Liberalized Medical Marijuana Laws Clash With Employer Policies -- Implicating Disability Rights

As covered by the New York Times:

"[M]arijuana’s recent strides toward the legal and cultural mainstream are running aground at the office.  Even as 23 states allow medical or recreational marijuana, employment experts say that most businesses are keeping their drug-free policies.  The result is a clash between a culture that increasingly accepts marijuana and companies that will fire employees who use it." (link)

During July New York passed a medical marijuana law permitting New Yorkers suffering from a narrow list of conditions to obtain marijuana for medical treatment.

This development in turn sets up a future series of conflicts between employers and at least some state and/or local disability discrimination laws, which may require reasonable accommodations for people with disabilities -- the people many of the medical marijuana laws are targeted to assist.

New York is no exception.  Indeed, it appears ripe for this conflict because of the state law's definition of those permitted to use medical marijuana as "disabled" within the meaning of New York disability discrimination law:

"The New York law specifically classifies individuals prescribed medical marijuana as 'disabled.'  Accordingly, employers may need to provide reasonable accommodation for medical marijuana users.  While courts have not yet addressed the issue of what constitutes a 'reasonable accommodation' for medical marijuana use, one suggestion is relaxing an employer's drug policy to permit the employee's medical marijuana use. Whether or not such 'accommodation' is reasonable will depend on the employee's specific job.  While it is low cost to the employer, if the side effects of marijuana have a negative impact on the employee's job, as could be the case of truck drivers or machine operators, such accommodation may not be reasonable."  (link)

Advocates for reasonable accommodations regarding medical marijuana use with respect to drug policies are in no small part assisted by increasing voices in support of the positive medical effects of marijuana -including Dr. Sanja Gupta

Dr. Gupta recently noted he is "doubling down on medical marijuana;"

"I have met with hundreds of patients, dozens of scientists and the curious majority who simply want a deeper understanding of this ancient plant. I have sat in labs and personally analyzed the molecules in marijuana that have such potential but are also a source of intense controversy. I have seen those molecules turned into medicine that has quelled epilepsy in a child and pain in a grown adult. I've seen it help a woman at the peak of her life to overcome the ravages of multiple sclerosis.

I am more convinced than ever that it is irresponsible to not provide the best care we can, care that often may involve marijuana.

I am not backing down on medical marijuana; I am doubling down." (link)

This will certainly be one of the more interesting employment law issues over the course of the next few years, particularly given the lack of movement with respect to the federal prohibition on the use of marijuana.

NYC Deadline to Provide Notice of Pregnancy Rights Expires Tomorrow

In 2013 NYC passed an amendment to the New York City Human Rights law broadening protections for pregnant workers.  The amendment requires employers to provide pregnant employees with reasonable accommodations at work.

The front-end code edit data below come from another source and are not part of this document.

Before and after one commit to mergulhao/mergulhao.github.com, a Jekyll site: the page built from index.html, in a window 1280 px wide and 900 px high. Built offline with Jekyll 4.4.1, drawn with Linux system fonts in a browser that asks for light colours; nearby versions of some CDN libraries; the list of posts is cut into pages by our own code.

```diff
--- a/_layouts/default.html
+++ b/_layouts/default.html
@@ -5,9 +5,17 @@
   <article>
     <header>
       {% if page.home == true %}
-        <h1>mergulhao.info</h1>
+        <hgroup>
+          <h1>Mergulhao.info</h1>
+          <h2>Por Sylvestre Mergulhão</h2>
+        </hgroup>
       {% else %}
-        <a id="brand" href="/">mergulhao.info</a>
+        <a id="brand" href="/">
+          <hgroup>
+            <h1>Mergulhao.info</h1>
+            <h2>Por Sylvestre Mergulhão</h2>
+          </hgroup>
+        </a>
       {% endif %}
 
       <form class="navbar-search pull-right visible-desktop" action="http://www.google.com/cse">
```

Before passage of the amendment, pregnant employees were often not entitled to any accommodations because they did not meet the definition of "disabled" under disability discrimination laws. 

As explained in the preamble to the amendment:

"The Council finds that pregnant women are vulnerable to discrimination in the workplace in New York City.  For example, there are reports that women who request an accommodation that will allow them to maintain a healthy pregnancy, or who need a reasonable accommodation while recovering from childbirth, are being removed from their positions, placed on unpaid leave, or fired.  It is the intent of the Council to combat this form of discrimination by requiring employers to provide reasonable accommodations to pregnant women and those who suffer medical conditions related to pregnancy and childbirth.  Such a reasonable accommodation may include bathroom breaks, leave for a period of disability arising from childbirth, breaks to facilitate increased water intake, periodic rest for those who stand for long periods of time, and assistance with manual labor, among other things . . . ." (link)

The new law, which applies to employers with four or more employees, became effective January 30, 2014.  In addition, as of that date, NYC employers (with four or more employees) were required to provide a notice of these new protections to all new hires. 

The deadline to provide the notice to current employees expires tomorrow. 

Employees - if you have not received this notice your employer may be in violation of the New York City Human Rights Law.

Employers - if you have not sent this notice out yet - you might want to get started on that . . . right now.

The notice is below and an overview of the amendment is available here.